Running is one of today’s most popular sports and is considered one of the best forms of cardiovascular exercise. However, running is not without drawbacks because it is the cause of many leg and foot injuries. One of the newest ways of running that is touted as a way to avoid foot and leg injuries is actually the oldest way — barefoot running.
Benefits of barefoot running
The benefits of barefoot running (which also goes by the names minimalist running and natural running), center around the fact that the foot acts differently when shoes are not worn. When wearing shoes, a runner’s heel strikes the ground first, explaining why the heel of a running shoes is the focus of design.
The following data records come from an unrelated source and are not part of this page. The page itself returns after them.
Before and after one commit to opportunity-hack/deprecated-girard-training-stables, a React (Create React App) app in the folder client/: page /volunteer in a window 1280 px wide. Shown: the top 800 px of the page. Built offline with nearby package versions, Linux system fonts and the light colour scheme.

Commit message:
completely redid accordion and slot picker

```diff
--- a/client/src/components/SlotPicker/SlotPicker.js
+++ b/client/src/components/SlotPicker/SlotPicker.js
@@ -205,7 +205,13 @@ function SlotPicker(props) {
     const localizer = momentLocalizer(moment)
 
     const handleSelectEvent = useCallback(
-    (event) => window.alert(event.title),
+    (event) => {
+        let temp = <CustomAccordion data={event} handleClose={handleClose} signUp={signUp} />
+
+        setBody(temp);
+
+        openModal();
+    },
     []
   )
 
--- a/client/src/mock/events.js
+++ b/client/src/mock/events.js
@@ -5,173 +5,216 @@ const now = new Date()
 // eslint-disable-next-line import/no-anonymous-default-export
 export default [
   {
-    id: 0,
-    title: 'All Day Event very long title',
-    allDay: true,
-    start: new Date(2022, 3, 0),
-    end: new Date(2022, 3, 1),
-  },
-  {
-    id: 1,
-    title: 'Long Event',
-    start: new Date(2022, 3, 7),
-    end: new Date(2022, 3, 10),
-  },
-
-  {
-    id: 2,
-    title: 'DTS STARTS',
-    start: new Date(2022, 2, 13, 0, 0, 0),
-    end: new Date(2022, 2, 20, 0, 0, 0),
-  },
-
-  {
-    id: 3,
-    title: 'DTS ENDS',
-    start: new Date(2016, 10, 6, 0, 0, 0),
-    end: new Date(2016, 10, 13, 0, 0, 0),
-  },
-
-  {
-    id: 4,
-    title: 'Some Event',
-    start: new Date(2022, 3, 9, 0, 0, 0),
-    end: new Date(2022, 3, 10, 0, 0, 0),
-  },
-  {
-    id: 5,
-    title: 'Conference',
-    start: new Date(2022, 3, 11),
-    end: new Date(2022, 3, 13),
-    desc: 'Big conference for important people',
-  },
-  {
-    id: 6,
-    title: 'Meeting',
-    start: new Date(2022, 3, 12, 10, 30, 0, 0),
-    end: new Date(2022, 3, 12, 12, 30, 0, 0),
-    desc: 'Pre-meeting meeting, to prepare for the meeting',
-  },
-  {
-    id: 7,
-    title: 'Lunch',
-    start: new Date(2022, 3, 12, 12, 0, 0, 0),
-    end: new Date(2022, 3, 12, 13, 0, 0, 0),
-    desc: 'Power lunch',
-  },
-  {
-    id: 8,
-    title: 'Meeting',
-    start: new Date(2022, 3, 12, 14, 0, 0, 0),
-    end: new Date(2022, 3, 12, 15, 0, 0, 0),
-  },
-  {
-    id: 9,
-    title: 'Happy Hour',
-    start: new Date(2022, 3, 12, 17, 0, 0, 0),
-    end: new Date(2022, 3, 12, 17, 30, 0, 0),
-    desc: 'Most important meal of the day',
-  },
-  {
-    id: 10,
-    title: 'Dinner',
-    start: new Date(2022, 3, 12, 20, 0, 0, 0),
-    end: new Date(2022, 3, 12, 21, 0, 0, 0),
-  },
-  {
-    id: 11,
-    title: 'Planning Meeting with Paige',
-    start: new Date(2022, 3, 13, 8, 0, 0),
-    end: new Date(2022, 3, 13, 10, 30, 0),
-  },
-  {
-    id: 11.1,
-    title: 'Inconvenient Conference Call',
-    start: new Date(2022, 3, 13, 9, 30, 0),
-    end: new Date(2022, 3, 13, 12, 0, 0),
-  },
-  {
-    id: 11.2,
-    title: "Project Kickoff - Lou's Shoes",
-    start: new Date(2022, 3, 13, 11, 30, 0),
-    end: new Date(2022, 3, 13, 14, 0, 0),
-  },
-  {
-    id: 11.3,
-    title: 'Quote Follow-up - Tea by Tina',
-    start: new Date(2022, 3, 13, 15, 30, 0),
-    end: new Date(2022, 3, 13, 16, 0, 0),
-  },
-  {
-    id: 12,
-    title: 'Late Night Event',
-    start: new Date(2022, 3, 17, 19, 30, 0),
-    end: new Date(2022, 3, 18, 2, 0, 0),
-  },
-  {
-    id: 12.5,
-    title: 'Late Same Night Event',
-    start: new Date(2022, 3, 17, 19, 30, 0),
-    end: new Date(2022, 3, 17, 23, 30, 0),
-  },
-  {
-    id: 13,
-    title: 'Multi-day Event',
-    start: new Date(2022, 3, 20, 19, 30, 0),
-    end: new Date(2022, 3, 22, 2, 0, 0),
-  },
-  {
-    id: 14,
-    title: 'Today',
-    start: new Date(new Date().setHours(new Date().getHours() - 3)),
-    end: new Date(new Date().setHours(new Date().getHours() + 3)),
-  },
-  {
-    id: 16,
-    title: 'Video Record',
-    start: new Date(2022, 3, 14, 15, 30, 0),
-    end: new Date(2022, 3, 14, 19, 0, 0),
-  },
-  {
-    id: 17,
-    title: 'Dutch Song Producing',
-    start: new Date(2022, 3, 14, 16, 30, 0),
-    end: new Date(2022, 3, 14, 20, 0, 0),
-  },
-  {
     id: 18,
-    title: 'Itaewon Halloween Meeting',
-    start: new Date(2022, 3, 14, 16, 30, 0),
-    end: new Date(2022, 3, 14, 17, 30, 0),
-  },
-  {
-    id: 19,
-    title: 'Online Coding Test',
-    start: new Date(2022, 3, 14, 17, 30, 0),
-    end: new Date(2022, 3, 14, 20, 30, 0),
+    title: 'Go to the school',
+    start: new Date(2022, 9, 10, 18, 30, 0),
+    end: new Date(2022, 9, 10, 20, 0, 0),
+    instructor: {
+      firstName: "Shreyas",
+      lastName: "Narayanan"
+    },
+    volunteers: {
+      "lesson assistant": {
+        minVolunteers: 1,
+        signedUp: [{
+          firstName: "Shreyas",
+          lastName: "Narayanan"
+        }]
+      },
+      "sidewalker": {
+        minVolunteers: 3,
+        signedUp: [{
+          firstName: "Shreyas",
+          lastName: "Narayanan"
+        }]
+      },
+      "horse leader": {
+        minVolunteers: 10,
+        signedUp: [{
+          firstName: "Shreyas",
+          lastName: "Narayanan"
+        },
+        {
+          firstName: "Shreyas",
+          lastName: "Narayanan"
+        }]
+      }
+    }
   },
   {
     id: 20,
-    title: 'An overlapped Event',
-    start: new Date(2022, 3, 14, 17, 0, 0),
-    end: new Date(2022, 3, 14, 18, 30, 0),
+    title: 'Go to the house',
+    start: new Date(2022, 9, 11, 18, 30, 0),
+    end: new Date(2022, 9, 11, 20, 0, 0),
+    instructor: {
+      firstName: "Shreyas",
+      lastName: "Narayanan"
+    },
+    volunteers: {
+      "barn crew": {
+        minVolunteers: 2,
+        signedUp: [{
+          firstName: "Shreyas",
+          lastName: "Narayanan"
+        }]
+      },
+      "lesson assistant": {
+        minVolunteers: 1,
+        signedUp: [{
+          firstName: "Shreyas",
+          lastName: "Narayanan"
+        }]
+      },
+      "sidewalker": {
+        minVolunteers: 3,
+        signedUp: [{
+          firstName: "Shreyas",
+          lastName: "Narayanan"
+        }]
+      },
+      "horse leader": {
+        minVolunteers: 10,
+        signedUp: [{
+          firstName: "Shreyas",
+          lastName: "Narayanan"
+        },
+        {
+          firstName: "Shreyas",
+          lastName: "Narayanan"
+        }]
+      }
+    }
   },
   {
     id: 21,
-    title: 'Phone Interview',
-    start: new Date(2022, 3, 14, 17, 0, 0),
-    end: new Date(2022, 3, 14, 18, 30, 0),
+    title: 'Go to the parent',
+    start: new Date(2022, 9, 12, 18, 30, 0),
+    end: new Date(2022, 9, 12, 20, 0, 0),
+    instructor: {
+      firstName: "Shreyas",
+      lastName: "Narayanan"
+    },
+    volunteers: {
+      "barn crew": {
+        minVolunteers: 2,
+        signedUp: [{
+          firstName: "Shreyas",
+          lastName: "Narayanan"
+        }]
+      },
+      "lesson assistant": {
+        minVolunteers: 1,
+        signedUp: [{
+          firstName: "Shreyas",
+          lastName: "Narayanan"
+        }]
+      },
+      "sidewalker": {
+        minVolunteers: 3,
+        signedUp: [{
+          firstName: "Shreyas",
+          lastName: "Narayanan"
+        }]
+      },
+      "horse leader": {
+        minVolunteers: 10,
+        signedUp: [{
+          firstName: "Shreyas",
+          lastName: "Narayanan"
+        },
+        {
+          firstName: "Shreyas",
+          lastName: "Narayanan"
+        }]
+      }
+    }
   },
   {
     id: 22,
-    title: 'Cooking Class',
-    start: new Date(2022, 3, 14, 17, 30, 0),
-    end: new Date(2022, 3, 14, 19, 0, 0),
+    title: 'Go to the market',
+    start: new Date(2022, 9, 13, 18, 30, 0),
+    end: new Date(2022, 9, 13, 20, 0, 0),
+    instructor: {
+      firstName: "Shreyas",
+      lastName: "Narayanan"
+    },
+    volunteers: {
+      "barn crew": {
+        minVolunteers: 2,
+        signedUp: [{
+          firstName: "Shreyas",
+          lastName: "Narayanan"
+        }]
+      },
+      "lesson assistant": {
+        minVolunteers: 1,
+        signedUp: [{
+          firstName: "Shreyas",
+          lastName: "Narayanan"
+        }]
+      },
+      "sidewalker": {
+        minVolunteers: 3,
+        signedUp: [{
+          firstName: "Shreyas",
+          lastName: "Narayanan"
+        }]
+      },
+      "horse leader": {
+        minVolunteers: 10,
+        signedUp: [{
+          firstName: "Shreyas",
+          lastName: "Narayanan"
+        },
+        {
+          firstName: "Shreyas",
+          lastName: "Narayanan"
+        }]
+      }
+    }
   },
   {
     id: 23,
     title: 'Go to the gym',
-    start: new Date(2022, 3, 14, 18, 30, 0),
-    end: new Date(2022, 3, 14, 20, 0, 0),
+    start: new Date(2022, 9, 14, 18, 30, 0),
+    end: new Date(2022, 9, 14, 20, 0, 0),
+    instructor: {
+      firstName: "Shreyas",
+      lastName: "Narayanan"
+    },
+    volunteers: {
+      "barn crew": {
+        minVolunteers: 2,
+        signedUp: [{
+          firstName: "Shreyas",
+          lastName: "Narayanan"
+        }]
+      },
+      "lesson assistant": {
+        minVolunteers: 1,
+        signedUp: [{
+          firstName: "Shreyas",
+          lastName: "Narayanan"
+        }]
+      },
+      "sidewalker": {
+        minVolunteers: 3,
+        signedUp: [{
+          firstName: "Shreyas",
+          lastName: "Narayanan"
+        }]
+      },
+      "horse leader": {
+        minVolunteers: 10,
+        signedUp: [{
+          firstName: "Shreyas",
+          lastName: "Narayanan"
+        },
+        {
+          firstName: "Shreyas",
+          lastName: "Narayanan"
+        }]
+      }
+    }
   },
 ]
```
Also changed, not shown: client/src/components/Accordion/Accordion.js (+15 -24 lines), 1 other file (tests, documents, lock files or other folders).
The front of a barefoot runner’s foot strikes the ground first. Advocates point out that this is the way to run at a more natural gait. They further point out that the foot, ankle and lower leg muscles work harder and become stronger because shoes weaken the smaller foot muscles.
Some studies have shown that running barefoot increases the runner’s efficiency by as much as 4% and reduces run time. Starting in 1960, runners such as the legendary Ethiopian, Ababe Bikilia, began winning Olympic gold medals running without shoes. As long as there have been people running, there have been barefoot runners.
Argument against natural running
Natural running has critics who state that running shoes actually correct running problems and help runners improve their form. They also point out that barefoot running is unsafe because the foot is exposed to cuts, infection and foot injuries.
One of the compromise solutions used by many runners is thin soled shoes. These shoes fit to the form of the fit, including the individual toes and offer some protection to the foot from ground causes injuries.
While the controversy continues and studies are released indicating the benefits and the downside of barefoot running, the trend continues to gain supporters. Proponents are also quick to caution runners who want to transition from running shoes to barefoot running that the move to shoeless takes time and practice. Thin sole shoes are suggested as a good transition tool. Exercising on an elliptical exercise machine is also considered a good way to make the move over time.
Barefoot running isn’t for every runner. Many runners have tried both ways and come back to wearing shoes. Still, running without shoes is described as more natural and grounding by those runners who find it to be the most efficient way to exercise.
About the Author: Erik Smith runs his own fitness blog called Workout Designs and he has been interested in fitness since he was a kid. You can learn more about barefoot running and other fitness related topics on his blog.